EU nuclear power production dropped by more than 100 terawatt hours (TWh) from March-November 2022, compared with the same period in 2021. The decline reflects a falloff in French nuclear power production, which had to catch up on overdue pandemic-era reactor maintenance. Another factor in the decline was the summer low (cooling) water levels in several French rivers adjacent to reactor sites. The continued phaseout of remaining German nuclear power added to the EU decline.
Separately, EU hydropower production declined because of the record-setting drought, especially in Southern member states. Accordingly, climate change has played the larger role in dragging down European noncarbon electricity production since Russia invaded Ukraine.

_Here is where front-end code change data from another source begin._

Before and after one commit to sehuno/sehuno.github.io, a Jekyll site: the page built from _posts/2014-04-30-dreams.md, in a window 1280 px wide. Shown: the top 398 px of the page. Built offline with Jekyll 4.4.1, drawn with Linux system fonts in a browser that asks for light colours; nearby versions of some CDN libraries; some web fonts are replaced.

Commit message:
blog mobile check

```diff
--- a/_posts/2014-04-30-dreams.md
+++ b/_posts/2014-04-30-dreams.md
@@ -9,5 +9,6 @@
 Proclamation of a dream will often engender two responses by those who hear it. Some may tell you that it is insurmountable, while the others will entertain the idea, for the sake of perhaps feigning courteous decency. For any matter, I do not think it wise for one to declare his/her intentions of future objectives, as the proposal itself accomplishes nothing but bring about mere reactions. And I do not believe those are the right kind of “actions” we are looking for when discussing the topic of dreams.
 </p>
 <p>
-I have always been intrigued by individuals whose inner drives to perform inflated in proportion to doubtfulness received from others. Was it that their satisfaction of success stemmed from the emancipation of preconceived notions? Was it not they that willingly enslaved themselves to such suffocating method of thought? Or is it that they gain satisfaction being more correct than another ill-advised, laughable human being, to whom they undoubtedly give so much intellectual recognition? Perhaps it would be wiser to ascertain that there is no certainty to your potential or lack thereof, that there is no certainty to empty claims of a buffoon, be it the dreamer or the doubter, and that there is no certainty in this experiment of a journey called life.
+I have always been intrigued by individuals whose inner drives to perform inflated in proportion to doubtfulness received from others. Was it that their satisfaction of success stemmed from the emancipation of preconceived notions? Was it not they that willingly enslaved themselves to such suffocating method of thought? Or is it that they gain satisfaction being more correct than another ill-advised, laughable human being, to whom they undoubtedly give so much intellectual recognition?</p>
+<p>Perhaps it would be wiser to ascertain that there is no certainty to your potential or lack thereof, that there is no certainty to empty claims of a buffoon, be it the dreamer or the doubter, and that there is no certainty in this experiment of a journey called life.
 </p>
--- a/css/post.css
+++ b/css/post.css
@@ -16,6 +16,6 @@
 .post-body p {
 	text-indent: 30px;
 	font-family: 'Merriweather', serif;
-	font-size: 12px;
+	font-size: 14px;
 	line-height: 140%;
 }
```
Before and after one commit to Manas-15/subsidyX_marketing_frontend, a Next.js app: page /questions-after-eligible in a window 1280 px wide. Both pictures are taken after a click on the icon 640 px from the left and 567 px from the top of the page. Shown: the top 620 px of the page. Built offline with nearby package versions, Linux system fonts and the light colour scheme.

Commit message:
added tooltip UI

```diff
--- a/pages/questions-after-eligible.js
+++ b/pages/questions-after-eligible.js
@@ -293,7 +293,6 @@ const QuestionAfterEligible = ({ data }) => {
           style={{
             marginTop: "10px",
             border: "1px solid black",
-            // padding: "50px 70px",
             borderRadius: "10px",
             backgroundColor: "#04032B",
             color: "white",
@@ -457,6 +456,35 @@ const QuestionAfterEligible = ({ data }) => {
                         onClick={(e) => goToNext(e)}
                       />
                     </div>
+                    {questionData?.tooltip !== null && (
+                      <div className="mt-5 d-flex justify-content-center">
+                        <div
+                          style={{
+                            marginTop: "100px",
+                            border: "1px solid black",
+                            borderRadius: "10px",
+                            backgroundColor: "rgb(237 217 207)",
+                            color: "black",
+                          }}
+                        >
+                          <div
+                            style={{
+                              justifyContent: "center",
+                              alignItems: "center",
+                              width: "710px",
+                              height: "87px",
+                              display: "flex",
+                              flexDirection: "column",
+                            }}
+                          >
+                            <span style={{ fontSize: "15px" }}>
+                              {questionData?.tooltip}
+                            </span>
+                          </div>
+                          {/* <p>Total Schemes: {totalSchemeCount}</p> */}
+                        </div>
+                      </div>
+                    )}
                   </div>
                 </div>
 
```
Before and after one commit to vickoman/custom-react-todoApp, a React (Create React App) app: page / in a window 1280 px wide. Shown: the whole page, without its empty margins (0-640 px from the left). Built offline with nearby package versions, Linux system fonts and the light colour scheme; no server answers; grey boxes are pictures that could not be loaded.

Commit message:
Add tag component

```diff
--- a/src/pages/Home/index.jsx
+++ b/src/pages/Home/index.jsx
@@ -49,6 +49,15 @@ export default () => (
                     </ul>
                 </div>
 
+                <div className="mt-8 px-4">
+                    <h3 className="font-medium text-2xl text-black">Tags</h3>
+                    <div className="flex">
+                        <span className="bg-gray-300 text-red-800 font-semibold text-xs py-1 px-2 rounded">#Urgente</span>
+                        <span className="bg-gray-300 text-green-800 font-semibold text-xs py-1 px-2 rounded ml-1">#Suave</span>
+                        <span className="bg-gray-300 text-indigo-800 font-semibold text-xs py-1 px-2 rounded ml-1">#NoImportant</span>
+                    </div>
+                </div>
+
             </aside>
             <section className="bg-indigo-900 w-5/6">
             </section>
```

The decline in traditional base-load (i.e., stable 24/7 power production) nuclear and hydroelectric power production after March 2022 caused European suppliers to increase production from both coal- and gas-fired power plants, despite the price spike in the latter fuel. As a result, the region’s very expensive gas-fired power plants supplied the last required, or marginal, electricity to balance the European power grid. This caused European power prices to rise dramatically in tandem with the price of natural gas during the summer and fall of 2022. Spiking natural gas prices spilled over, so to speak, into European electricity prices last year.
Fortunately, European consumers responded positively to price incentives. European electricity demand dropped by more than 70 TWh after March 2022 compared with the year before, while increased solar, wind, and other renewable sources helped counter the drop in nuclear and hydroelectric power production.
Encouragingly for Europe’s green transition, the increase in fossil-fuel-based power production after March 2022 has been very temporary and has begun reversing in recent months (figure 3).
After increasing during the first six months of Russia’s invasion, coal- and oil-based power production in the European Union has been declining relative to 2021 levels since September 2022. Gas-produced power started declining in November. This decline is unsurprising, since EU power producers must pay the full ETS CO2 emissions price when producing electricity from fossil fuels. They can do so profitably only when no other sources of power production are available and electricity prices are hence very high.
Assuming there will be adequate cooling water in French rivers, French nuclear power production is likely to return to close to its normal level in 2023, as maintenance overhangs are cleared and reactors restarted. European rainfall and hydropower production may return to normal this year, though again climate change may be an obstacle as another year of drought may again depress turbine water flows. A further increase in solar and wind power production in 2023 seems a given, as significant new renewables capacity is being added to the European grid.
These trends add up to non-carbon-emitting power production in Europe increasing at the expense of power production based on coal, natural gas, and oil. Power production derived from Europe’s fossil fuels will certainly continue to decline during 2023, which will help further reduce Europe’s natural gas demand and further lower the continent’s dependence on Russia. Today it is mostly climate change, not Russia, that is slowing Europe’s green power transition.
1. Ember-Climate data suggest French nuclear power production fell by more than 80 TWh from 2021 to 2022.
The data underlying this analysis are available here.